[Data records — start]

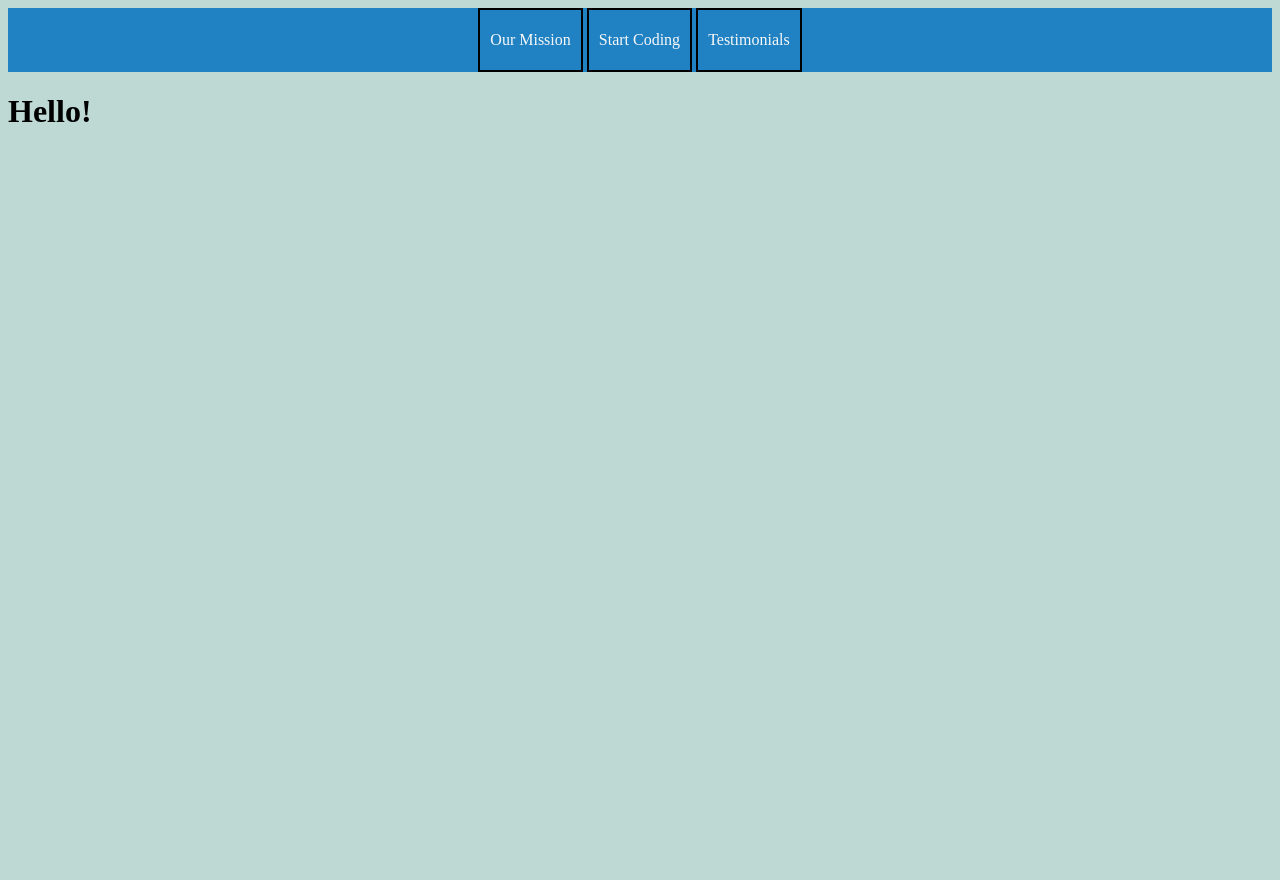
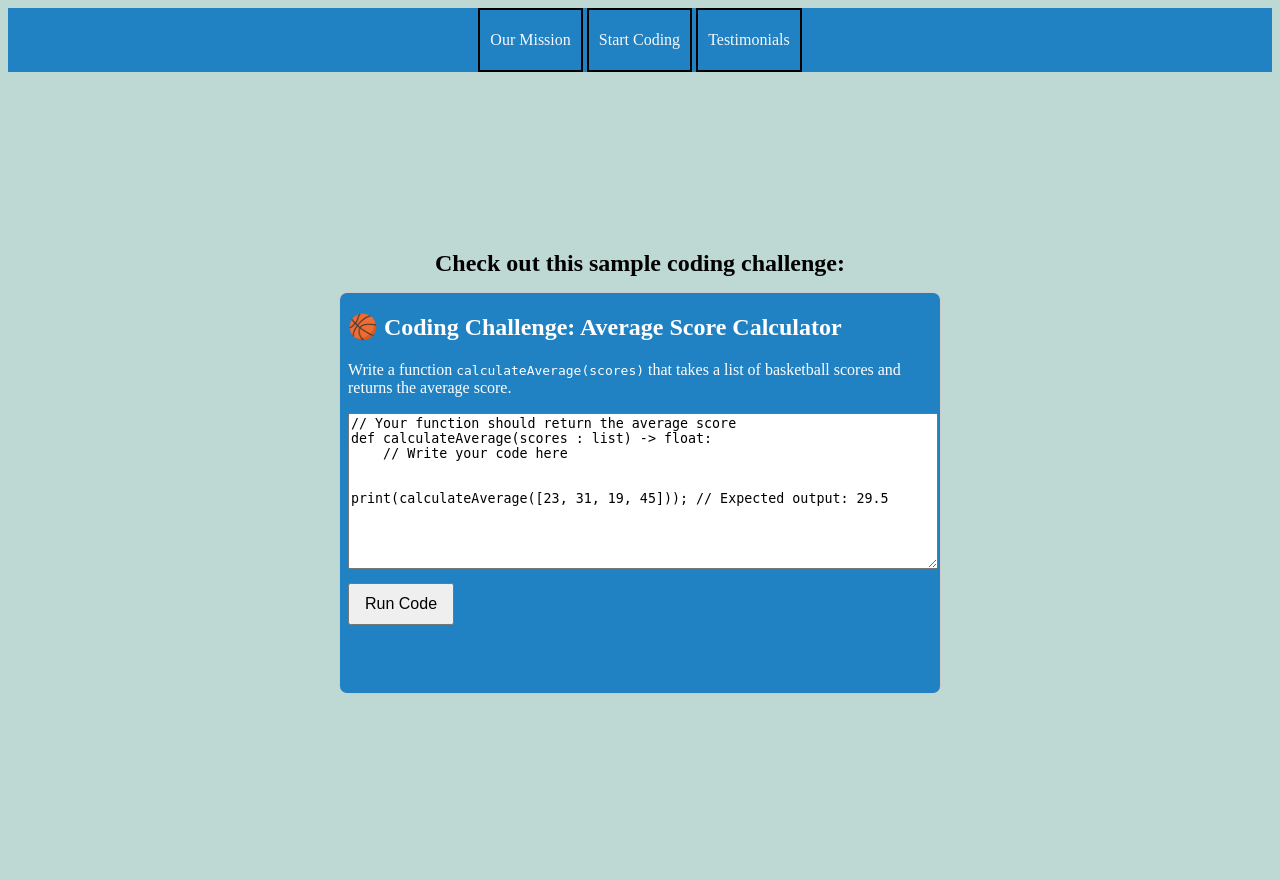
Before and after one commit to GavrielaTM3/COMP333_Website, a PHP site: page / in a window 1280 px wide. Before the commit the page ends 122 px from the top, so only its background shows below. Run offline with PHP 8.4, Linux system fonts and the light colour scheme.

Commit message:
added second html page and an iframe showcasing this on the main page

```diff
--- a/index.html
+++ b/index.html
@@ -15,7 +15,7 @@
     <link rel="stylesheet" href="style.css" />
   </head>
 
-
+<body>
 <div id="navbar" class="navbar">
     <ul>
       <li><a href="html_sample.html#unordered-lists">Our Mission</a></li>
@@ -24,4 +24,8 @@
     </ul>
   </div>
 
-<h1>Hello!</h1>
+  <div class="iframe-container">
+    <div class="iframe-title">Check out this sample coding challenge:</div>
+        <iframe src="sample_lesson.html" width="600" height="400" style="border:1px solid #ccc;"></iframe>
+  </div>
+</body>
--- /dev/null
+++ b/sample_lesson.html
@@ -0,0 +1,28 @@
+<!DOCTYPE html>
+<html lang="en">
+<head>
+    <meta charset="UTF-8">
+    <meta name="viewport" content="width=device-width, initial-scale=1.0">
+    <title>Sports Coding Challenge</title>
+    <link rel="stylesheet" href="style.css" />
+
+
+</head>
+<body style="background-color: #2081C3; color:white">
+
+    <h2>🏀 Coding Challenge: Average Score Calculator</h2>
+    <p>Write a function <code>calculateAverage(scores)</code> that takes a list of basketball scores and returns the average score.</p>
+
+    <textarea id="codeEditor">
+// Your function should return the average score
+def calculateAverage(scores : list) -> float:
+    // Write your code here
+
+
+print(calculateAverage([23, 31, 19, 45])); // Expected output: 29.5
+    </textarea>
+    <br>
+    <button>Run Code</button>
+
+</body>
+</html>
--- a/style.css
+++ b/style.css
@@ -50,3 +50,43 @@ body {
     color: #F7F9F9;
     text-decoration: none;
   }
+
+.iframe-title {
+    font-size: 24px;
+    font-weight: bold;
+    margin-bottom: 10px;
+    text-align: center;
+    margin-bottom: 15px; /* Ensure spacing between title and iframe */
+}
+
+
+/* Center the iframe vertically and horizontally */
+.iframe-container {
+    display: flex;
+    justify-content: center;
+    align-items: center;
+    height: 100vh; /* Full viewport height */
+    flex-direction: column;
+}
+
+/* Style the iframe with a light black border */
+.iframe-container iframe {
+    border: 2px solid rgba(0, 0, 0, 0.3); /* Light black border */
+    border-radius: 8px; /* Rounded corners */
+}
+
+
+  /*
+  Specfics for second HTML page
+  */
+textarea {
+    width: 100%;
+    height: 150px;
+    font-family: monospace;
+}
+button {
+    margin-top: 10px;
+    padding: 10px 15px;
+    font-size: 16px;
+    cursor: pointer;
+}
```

[Data records — finish]

Task requirements:
Return the complete material exactly as it appears, without images.

Exercise solution:
Before and after one commit to GavrielaTM3/COMP333_Website, a PHP site: page / in a window 1280 px wide. Before the commit the page ends 122 px from the top, so only its background shows below. Run offline with PHP 8.4, Linux system fonts and the light colour scheme.

Commit message:
added second html page and an iframe showcasing this on the main page

```diff
--- a/index.html
+++ b/index.html
@@ -15,7 +15,7 @@
     <link rel="stylesheet" href="style.css" />
   </head>
 
-
+<body>
 <div id="navbar" class="navbar">
     <ul>
       <li><a href="html_sample.html#unordered-lists">Our Mission</a></li>
@@ -24,4 +24,8 @@
     </ul>
   </div>
 
-<h1>Hello!</h1>
+  <div class="iframe-container">
+    <div class="iframe-title">Check out this sample coding challenge:</div>
+        <iframe src="sample_lesson.html" width="600" height="400" style="border:1px solid #ccc;"></iframe>
+  </div>
+</body>
--- /dev/null
+++ b/sample_lesson.html
@@ -0,0 +1,28 @@
+<!DOCTYPE html>
+<html lang="en">
+<head>
+    <meta charset="UTF-8">
+    <meta name="viewport" content="width=device-width, initial-scale=1.0">
+    <title>Sports Coding Challenge</title>
+    <link rel="stylesheet" href="style.css" />
+
+
+</head>
+<body style="background-color: #2081C3; color:white">
+
+    <h2>🏀 Coding Challenge: Average Score Calculator</h2>
+    <p>Write a function <code>calculateAverage(scores)</code> that takes a list of basketball scores and returns the average score.</p>
+
+    <textarea id="codeEditor">
+// Your function should return the average score
+def calculateAverage(scores : list) -> float:
+    // Write your code here
+
+
+print(calculateAverage([23, 31, 19, 45])); // Expected output: 29.5
+    </textarea>
+    <br>
+    <button>Run Code</button>
+
+</body>
+</html>
--- a/style.css
+++ b/style.css
@@ -50,3 +50,43 @@ body {
     color: #F7F9F9;
     text-decoration: none;
   }
+
+.iframe-title {
+    font-size: 24px;
+    font-weight: bold;
+    margin-bottom: 10px;
+    text-align: center;
+    margin-bottom: 15px; /* Ensure spacing between title and iframe */
+}
+
+
+/* Center the iframe vertically and horizontally */
+.iframe-container {
+    display: flex;
+    justify-content: center;
+    align-items: center;
+    height: 100vh; /* Full viewport height */
+    flex-direction: column;
+}
+
+/* Style the iframe with a light black border */
+.iframe-container iframe {
+    border: 2px solid rgba(0, 0, 0, 0.3); /* Light black border */
+    border-radius: 8px; /* Rounded corners */
+}
+
+
+  /*
+  Specfics for second HTML page
+  */
+textarea {
+    width: 100%;
+    height: 150px;
+    font-family: monospace;
+}
+button {
+    margin-top: 10px;
+    padding: 10px 15px;
+    font-size: 16px;
+    cursor: pointer;
+}
```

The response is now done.